The purpose of this study was to examine eye-movement patterns in older and younger adults to identify differences in how they respond to both to-be-attended and to-be-ignored speech.
The study described in this article used an eye-tracking paradigm to provide insight into the factors underlying competing speech understanding in older (n = 23) and younger (n = 22) listeners. Participants attended to a sentence presented in one ear and were instructed to click on a visually displayed word that was heard in that ear while their eye movements were monitored. A foil word also was shown on the screen. Either no sound, steady state noise, or competing speech was presented to the other ear.
Comparisons between younger and older listeners on all three types of indicators measured in this study (percent correct, response time, and eye movement patterns) demonstrated that older adults were more greatly affected by competing speech than were younger adults. Differences between the groups could not be attributed to the presence of hearing loss in the older participants, as performance for all subjects was at ceiling in quiet and none of the performance metrics was significantly associated with degree of hearing loss.
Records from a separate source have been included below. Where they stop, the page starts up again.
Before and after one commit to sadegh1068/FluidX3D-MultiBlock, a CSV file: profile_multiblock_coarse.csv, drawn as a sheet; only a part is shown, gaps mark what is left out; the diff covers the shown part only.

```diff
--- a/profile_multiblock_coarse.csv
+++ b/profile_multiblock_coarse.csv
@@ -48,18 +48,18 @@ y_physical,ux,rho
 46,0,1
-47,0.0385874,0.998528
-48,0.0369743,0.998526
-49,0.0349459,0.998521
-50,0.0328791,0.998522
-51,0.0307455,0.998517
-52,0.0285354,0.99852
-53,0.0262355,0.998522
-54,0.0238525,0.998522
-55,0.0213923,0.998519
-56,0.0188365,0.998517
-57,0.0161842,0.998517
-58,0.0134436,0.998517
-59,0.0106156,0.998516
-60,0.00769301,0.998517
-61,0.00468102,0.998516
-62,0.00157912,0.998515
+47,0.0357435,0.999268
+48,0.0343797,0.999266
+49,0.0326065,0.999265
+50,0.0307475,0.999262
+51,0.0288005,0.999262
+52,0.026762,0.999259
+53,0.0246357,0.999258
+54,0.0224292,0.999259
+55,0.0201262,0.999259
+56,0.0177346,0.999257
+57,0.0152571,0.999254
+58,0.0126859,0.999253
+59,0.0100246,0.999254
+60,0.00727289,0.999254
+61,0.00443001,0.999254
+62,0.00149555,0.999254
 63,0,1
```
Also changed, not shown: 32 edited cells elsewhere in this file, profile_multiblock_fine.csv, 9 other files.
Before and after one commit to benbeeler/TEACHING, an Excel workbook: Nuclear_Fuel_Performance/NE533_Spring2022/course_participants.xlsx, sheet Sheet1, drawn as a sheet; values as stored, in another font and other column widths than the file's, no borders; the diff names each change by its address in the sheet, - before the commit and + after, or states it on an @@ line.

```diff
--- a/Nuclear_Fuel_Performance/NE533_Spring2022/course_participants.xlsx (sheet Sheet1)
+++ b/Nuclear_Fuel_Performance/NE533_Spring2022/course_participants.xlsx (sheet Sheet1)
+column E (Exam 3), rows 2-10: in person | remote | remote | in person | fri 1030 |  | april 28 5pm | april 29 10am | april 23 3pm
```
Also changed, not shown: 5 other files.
Results of this study support the idea that age-related changes other than lack of audibility or susceptibility to energetic masking negatively affect the ability to understand speech in the presence of a competing message.